(Beginning of INFORMATION)

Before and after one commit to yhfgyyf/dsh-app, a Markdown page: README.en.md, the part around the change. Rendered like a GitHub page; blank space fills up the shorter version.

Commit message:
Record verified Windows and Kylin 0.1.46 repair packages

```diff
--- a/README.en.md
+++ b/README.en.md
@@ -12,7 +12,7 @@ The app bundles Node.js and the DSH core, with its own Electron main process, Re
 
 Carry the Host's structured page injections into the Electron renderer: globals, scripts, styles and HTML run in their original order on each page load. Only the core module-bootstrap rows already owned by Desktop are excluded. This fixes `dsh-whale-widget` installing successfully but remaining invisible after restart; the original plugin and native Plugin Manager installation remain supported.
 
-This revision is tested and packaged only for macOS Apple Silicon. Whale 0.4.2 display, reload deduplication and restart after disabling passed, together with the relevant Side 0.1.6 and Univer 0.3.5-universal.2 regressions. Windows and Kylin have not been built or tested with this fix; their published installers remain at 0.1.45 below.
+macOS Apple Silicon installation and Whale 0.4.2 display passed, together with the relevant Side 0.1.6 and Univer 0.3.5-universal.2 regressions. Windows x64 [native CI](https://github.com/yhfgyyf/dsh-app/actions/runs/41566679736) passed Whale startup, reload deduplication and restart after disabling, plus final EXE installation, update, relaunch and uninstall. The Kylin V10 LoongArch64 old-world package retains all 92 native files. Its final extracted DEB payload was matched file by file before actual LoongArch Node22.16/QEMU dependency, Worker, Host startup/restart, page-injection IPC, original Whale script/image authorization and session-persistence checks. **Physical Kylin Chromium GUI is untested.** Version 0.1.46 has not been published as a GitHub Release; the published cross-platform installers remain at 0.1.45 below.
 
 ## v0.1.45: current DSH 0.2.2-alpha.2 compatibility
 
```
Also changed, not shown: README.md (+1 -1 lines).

(End of INFORMATION)

▸ **WHAT IS REQUIRED**: From the first line to the last, output the records word for word.

▸ **YOUR SOLUTION**:
Before and after one commit to yhfgyyf/dsh-app, a Markdown page: README.en.md, the part around the change. Rendered like a GitHub page; blank space fills up the shorter version.

Commit message:
Record verified Windows and Kylin 0.1.46 repair packages

```diff
--- a/README.en.md
+++ b/README.en.md
@@ -12,7 +12,7 @@ The app bundles Node.js and the DSH core, with its own Electron main process, Re
 
 Carry the Host's structured page injections into the Electron renderer: globals, scripts, styles and HTML run in their original order on each page load. Only the core module-bootstrap rows already owned by Desktop are excluded. This fixes `dsh-whale-widget` installing successfully but remaining invisible after restart; the original plugin and native Plugin Manager installation remain supported.
 
-This revision is tested and packaged only for macOS Apple Silicon. Whale 0.4.2 display, reload deduplication and restart after disabling passed, together with the relevant Side 0.1.6 and Univer 0.3.5-universal.2 regressions. Windows and Kylin have not been built or tested with this fix; their published installers remain at 0.1.45 below.
+macOS Apple Silicon installation and Whale 0.4.2 display passed, together with the relevant Side 0.1.6 and Univer 0.3.5-universal.2 regressions. Windows x64 [native CI](https://github.com/yhfgyyf/dsh-app/actions/runs/41566679736) passed Whale startup, reload deduplication and restart after disabling, plus final EXE installation, update, relaunch and uninstall. The Kylin V10 LoongArch64 old-world package retains all 92 native files. Its final extracted DEB payload was matched file by file before actual LoongArch Node22.16/QEMU dependency, Worker, Host startup/restart, page-injection IPC, original Whale script/image authorization and session-persistence checks. **Physical Kylin Chromium GUI is untested.** Version 0.1.46 has not been published as a GitHub Release; the published cross-platform installers remain at 0.1.45 below.
 
 ## v0.1.45: current DSH 0.2.2-alpha.2 compatibility
 
```
Also changed, not shown: README.md (+1 -1 lines).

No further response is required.